Strategy generally involves setting goals and priorities, determining actions to achieve the goals, and mobilizing resources to execute the actions.
Bringing these together.
A content strategy is the planning and action associated with communication (written, spoken, art) of information directed at a specific audience.
That word geospatial ..
Geospatial means ‘place on earth’. In today’s technology world, geospatial relates to location-based data. Over the last 40 years an industry has grown which leverages this data; called GIS, or more increasingly, Geospatial 1.0. It’s a sector and technology centred on the government or the public sector. An expert solution marketed and sold to geospatial experts.
In the last few years a new branch of geospatial has emerged. Based on new automated ways to collect location-based data, and new techniques (artificial intelligence) to process that data. This is Geospatial 2.0. A diverse group of companies are active in this sector: satellite/space, IoT, LiDAR, radar, AI/ML-centric, mobile data (people and vehicle), the list goes on.
Though different in many ways, those active in the Geospatial 1.0 and Geospatial 2.0 sectors respectively share one goal.
Reaching a new audience.
That is a business audience. Those with problems solved by aggregating and processing geospatial data. An audience interested in business outcomes not technology. That requires a new conversation with a new audience. To engage in these conversations will require a carefully crafted geospatial content strategy.

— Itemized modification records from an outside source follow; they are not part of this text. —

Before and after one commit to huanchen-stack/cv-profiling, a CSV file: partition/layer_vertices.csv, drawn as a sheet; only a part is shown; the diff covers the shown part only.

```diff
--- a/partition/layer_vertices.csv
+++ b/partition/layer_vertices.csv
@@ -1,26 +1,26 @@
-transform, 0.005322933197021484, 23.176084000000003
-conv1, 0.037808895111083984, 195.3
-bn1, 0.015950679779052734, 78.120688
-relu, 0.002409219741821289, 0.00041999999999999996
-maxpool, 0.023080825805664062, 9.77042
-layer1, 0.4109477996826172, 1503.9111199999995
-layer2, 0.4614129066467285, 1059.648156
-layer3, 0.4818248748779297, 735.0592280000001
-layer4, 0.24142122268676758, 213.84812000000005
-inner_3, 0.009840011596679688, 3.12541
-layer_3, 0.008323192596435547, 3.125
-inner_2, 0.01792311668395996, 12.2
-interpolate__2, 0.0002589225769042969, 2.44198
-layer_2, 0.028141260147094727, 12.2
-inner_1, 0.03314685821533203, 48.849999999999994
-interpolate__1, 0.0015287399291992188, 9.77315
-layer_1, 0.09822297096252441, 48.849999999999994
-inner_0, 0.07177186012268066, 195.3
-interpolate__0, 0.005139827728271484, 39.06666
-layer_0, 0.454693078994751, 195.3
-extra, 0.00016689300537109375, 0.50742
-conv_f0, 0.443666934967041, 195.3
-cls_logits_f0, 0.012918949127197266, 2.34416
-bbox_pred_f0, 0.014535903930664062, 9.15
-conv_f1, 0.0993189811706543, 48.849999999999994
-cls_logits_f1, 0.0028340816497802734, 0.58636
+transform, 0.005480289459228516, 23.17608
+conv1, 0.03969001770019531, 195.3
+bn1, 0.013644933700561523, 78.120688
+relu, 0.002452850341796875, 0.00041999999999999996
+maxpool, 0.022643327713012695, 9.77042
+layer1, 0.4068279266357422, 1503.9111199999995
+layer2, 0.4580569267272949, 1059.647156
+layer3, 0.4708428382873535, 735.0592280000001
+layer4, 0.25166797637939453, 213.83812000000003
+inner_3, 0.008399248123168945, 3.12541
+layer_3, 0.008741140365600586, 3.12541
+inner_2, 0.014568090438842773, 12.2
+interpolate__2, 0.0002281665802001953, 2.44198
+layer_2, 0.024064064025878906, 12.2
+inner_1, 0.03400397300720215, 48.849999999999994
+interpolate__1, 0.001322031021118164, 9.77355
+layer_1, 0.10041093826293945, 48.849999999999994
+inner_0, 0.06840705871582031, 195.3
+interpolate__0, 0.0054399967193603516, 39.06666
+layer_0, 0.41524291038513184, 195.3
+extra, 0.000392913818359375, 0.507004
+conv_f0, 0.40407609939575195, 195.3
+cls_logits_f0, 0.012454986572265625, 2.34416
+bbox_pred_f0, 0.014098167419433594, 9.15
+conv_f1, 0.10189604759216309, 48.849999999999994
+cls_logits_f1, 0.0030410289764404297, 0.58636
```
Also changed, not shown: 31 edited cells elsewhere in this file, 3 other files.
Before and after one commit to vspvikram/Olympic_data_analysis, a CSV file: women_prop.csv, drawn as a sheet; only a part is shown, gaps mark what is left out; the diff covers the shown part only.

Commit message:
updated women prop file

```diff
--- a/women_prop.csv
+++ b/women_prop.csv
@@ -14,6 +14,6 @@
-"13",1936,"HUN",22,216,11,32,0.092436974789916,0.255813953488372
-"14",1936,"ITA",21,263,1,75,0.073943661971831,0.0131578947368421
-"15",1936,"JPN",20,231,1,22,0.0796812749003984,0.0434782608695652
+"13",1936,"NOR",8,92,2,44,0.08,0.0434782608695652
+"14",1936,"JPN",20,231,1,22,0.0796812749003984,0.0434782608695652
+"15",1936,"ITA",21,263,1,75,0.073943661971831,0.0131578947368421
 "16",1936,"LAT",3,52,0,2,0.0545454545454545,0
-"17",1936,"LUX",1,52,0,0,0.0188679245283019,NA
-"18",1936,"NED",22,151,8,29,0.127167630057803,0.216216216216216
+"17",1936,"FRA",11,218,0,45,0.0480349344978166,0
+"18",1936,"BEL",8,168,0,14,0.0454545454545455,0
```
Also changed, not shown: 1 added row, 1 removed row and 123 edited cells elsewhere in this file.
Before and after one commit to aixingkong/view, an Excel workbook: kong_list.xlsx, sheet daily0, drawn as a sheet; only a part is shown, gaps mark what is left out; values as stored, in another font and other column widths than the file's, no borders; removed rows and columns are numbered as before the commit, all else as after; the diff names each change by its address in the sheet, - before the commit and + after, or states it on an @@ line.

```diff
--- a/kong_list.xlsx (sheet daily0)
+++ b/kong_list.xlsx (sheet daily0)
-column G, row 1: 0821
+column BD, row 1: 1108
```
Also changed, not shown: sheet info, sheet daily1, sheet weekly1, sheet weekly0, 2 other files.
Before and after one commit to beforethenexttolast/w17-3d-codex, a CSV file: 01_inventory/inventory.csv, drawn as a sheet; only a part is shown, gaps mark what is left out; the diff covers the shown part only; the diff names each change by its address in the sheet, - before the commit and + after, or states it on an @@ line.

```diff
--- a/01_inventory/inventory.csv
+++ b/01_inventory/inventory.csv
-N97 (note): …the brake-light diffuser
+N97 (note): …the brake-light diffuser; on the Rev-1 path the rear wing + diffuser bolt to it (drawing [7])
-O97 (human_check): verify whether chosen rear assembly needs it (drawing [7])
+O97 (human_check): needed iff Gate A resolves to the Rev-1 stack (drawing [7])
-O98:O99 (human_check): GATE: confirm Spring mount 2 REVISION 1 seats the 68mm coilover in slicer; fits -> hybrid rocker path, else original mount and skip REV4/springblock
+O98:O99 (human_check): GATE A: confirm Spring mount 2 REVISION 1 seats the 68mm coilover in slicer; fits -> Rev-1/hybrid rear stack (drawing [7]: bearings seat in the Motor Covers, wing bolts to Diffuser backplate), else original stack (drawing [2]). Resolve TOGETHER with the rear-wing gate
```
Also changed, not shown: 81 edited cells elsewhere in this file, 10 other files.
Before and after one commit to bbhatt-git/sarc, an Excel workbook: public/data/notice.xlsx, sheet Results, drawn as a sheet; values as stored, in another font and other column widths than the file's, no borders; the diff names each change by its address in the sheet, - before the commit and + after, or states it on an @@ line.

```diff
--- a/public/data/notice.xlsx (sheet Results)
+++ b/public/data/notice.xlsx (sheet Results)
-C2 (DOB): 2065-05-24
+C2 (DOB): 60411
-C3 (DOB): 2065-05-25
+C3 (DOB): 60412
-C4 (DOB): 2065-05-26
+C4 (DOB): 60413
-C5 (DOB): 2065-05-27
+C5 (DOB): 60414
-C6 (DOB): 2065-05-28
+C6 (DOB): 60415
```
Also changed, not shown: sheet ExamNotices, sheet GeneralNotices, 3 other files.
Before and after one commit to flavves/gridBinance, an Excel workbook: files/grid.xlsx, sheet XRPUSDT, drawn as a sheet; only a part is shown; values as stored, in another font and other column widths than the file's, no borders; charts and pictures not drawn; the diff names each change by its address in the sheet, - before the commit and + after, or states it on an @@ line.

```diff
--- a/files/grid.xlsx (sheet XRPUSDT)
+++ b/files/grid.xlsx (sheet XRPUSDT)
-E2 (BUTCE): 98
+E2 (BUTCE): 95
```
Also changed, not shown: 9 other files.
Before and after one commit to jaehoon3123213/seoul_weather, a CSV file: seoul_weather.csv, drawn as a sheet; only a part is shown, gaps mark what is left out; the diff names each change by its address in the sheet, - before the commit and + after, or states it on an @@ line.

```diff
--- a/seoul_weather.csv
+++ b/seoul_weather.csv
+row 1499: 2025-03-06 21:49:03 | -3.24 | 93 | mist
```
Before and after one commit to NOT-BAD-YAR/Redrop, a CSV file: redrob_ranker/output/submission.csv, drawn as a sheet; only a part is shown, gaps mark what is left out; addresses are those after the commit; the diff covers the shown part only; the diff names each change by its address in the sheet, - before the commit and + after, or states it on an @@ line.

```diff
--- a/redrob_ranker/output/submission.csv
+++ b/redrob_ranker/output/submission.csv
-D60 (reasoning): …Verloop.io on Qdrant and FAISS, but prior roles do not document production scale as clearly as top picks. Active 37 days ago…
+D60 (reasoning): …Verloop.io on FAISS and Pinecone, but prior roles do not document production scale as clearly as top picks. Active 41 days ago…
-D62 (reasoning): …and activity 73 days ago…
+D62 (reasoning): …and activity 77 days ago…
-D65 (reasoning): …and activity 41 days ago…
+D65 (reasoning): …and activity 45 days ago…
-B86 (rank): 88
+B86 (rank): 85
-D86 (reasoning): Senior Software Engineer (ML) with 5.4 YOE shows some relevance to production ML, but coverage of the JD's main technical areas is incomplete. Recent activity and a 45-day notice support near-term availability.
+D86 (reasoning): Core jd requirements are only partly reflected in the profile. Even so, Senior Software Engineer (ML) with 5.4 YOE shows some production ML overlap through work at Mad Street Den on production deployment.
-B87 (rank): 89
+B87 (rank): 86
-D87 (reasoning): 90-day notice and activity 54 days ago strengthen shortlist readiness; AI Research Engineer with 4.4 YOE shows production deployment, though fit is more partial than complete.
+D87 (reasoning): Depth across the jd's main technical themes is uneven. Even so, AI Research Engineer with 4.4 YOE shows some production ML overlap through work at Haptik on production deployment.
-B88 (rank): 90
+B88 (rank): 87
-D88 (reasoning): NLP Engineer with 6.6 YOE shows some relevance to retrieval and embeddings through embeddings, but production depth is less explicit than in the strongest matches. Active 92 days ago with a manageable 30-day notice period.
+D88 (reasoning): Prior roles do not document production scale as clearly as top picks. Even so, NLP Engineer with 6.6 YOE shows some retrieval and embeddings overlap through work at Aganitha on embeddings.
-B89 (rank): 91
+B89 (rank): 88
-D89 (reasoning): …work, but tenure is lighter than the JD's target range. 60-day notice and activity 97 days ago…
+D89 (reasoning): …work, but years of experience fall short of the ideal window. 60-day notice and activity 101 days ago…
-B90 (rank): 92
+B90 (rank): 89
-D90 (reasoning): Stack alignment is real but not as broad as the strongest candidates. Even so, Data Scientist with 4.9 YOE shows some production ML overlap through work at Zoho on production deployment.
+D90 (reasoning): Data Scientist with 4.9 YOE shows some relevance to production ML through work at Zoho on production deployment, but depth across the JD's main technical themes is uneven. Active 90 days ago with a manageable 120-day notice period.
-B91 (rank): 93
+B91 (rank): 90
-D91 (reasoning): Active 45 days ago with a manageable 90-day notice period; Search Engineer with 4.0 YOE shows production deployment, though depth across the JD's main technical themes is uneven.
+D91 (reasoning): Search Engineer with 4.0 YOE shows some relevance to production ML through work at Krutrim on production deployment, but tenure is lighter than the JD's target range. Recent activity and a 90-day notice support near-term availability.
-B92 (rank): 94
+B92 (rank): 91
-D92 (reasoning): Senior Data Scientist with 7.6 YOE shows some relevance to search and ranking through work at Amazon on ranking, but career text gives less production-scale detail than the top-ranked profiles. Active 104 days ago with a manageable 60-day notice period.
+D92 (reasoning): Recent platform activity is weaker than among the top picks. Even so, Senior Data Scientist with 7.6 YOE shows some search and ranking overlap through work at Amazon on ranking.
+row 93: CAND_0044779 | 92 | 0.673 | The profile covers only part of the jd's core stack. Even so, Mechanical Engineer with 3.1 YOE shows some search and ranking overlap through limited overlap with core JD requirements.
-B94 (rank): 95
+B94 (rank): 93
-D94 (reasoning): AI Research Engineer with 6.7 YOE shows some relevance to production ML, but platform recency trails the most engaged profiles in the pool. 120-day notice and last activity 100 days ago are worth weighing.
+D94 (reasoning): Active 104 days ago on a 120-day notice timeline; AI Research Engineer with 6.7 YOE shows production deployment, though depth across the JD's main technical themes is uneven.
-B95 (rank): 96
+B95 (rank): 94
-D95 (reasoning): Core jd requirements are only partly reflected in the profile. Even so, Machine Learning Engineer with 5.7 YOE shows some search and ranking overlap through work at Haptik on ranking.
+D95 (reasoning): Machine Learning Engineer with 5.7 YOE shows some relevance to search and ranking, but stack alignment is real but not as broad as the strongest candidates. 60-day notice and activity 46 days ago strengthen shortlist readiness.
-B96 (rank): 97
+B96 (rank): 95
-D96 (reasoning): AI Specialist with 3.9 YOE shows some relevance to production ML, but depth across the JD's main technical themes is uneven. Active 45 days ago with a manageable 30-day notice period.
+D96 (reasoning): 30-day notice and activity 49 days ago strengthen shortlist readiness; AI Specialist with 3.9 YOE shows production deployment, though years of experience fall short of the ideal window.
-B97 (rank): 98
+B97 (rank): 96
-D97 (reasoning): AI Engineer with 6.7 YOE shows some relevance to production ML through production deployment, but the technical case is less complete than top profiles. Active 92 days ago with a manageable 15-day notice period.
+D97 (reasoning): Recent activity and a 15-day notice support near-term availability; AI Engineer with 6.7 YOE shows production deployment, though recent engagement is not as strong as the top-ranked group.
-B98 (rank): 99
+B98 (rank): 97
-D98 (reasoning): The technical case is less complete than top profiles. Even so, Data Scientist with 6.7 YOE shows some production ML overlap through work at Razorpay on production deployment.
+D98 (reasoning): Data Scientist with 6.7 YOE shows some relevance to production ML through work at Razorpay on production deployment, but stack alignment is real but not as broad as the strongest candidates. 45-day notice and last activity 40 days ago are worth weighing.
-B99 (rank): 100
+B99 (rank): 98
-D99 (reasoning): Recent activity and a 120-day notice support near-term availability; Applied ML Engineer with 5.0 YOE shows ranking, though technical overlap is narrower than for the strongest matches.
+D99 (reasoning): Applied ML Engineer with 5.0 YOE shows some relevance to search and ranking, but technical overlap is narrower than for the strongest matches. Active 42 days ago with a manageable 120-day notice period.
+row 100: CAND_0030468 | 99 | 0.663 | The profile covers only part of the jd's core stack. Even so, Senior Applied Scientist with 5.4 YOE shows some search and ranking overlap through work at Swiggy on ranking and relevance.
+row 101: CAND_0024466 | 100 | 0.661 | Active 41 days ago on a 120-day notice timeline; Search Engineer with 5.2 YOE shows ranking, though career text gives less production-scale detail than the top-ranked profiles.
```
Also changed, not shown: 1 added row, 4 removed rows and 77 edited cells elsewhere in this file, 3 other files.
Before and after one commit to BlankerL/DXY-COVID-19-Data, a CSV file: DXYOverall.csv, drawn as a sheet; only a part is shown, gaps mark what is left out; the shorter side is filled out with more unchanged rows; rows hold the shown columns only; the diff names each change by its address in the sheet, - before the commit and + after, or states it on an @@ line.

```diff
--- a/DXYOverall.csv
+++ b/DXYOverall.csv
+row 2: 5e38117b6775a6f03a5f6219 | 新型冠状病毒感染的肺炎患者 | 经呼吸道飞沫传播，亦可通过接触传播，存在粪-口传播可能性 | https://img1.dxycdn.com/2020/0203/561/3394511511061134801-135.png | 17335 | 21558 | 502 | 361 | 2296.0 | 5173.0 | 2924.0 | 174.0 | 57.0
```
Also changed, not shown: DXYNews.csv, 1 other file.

In our next blog post we will discuss: 3 Steps to Creating a Winning Geospatial Content Strategy